◆ ASSIGNED TASK:
Print every record exactly, but leave out the pictures.

*** RECORD EXTRACTS

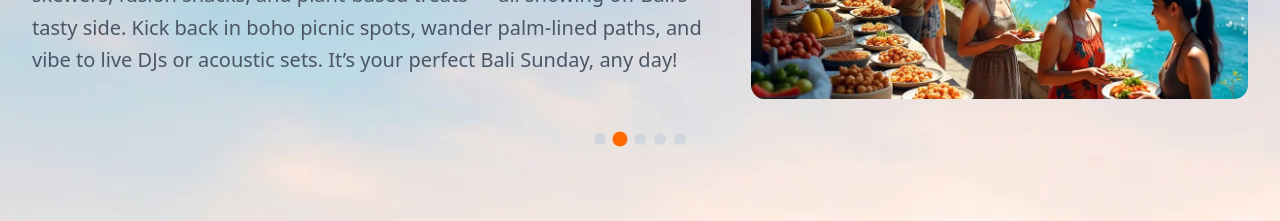
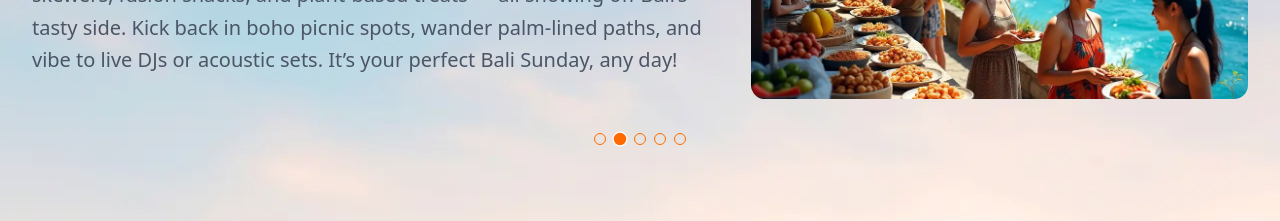
Before and after one commit to dalfiannur/bigbouncebali, a Next.js app: page /en in a window 1280 px wide. Shown: the part 1900-2121 px from the top of the page. Built offline with nearby package versions, Linux system fonts and the light colour scheme.

Commit message:
Change indicator background color

```diff
--- a/src/components/about-section.tsx
+++ b/src/components/about-section.tsx
@@ -117,8 +117,8 @@ export const AboutSection = ({items}: { items: AboutSlide[] }) => {
 						{items.map((_, index) => (
 							<button
 								key={index}
-								className={`w-3 h-3 rounded-full transition-all duration-300 ${
-									index === currentSlide ? 'bg-orange-500 scale-125' : 'bg-gray-300 hover:bg-gray-400'
+								className={`w-3 h-3 rounded-full transition-all duration-300 border ${
+									index === currentSlide ? 'bg-orange-500 scale-125 border-white' : 'bg-transparent hover:bg-gray-400 border-orange-500'
 								}`}
 								onClick={() => goToSlide(index)}
 							/>
```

******

◆ SOLUTION TO THE PROBLEM:
Before and after one commit to dalfiannur/bigbouncebali, a Next.js app: page /en in a window 1280 px wide. Shown: the part 1900-2121 px from the top of the page. Built offline with nearby package versions, Linux system fonts and the light colour scheme.

Commit message:
Change indicator background color

```diff
--- a/src/components/about-section.tsx
+++ b/src/components/about-section.tsx
@@ -117,8 +117,8 @@ export const AboutSection = ({items}: { items: AboutSlide[] }) => {
 						{items.map((_, index) => (
 							<button
 								key={index}
-								className={`w-3 h-3 rounded-full transition-all duration-300 ${
-									index === currentSlide ? 'bg-orange-500 scale-125' : 'bg-gray-300 hover:bg-gray-400'
+								className={`w-3 h-3 rounded-full transition-all duration-300 border ${
+									index === currentSlide ? 'bg-orange-500 scale-125 border-white' : 'bg-transparent hover:bg-gray-400 border-orange-500'
 								}`}
 								onClick={() => goToSlide(index)}
 							/>
```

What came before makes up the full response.